=== Before-and-after change data ===
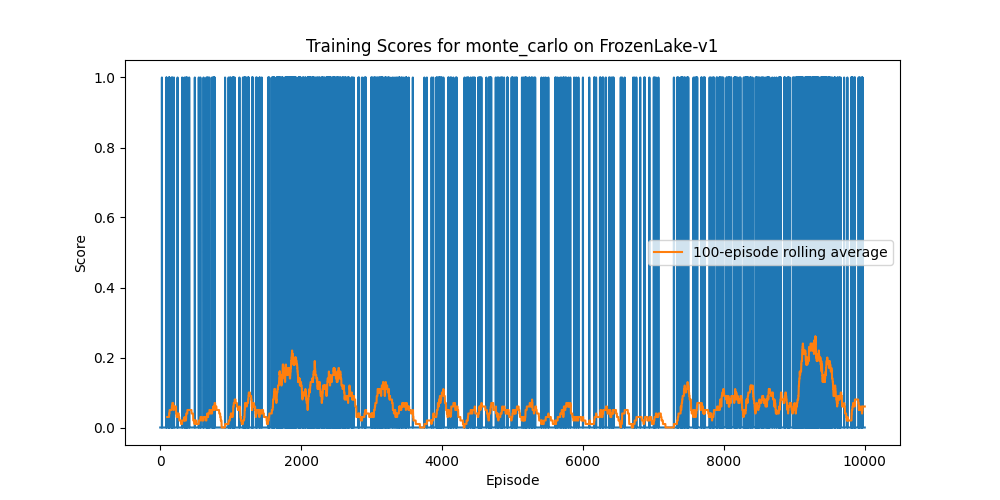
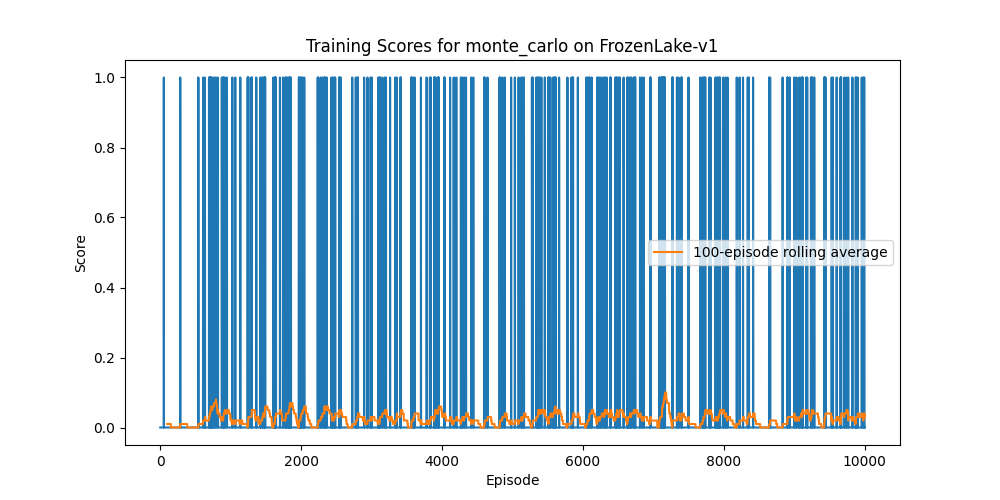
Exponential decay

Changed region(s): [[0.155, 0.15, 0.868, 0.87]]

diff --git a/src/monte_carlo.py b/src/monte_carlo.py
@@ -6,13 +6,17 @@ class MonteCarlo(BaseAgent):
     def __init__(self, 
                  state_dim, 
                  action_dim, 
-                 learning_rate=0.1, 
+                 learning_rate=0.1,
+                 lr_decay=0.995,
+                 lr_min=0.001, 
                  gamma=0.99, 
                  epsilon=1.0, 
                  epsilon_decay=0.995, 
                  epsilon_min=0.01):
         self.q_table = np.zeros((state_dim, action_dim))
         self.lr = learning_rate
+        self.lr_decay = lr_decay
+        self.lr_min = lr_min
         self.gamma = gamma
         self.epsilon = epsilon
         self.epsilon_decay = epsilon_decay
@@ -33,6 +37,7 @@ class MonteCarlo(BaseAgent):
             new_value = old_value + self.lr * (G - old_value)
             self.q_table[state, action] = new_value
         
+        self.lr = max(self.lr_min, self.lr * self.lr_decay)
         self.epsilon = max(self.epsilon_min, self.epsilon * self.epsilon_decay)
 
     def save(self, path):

=== GOAL OF THE EXERCISE ===
Exactly as they appear above, print all the lines, but not the pictures.

=== RESULT OF THIS EXERCISE ===
Exponential decay

Changed region(s): [[0.155, 0.15, 0.868, 0.87]]

diff --git a/src/monte_carlo.py b/src/monte_carlo.py
@@ -6,13 +6,17 @@ class MonteCarlo(BaseAgent):
     def __init__(self, 
                  state_dim, 
                  action_dim, 
-                 learning_rate=0.1, 
+                 learning_rate=0.1,
+                 lr_decay=0.995,
+                 lr_min=0.001, 
                  gamma=0.99, 
                  epsilon=1.0, 
                  epsilon_decay=0.995, 
                  epsilon_min=0.01):
         self.q_table = np.zeros((state_dim, action_dim))
         self.lr = learning_rate
+        self.lr_decay = lr_decay
+        self.lr_min = lr_min
         self.gamma = gamma
         self.epsilon = epsilon
         self.epsilon_decay = epsilon_decay
@@ -33,6 +37,7 @@ class MonteCarlo(BaseAgent):
             new_value = old_value + self.lr * (G - old_value)
             self.q_table[state, action] = new_value
         
+        self.lr = max(self.lr_min, self.lr * self.lr_decay)
         self.epsilon = max(self.epsilon_min, self.epsilon * self.epsilon_decay)
 
     def save(self, path):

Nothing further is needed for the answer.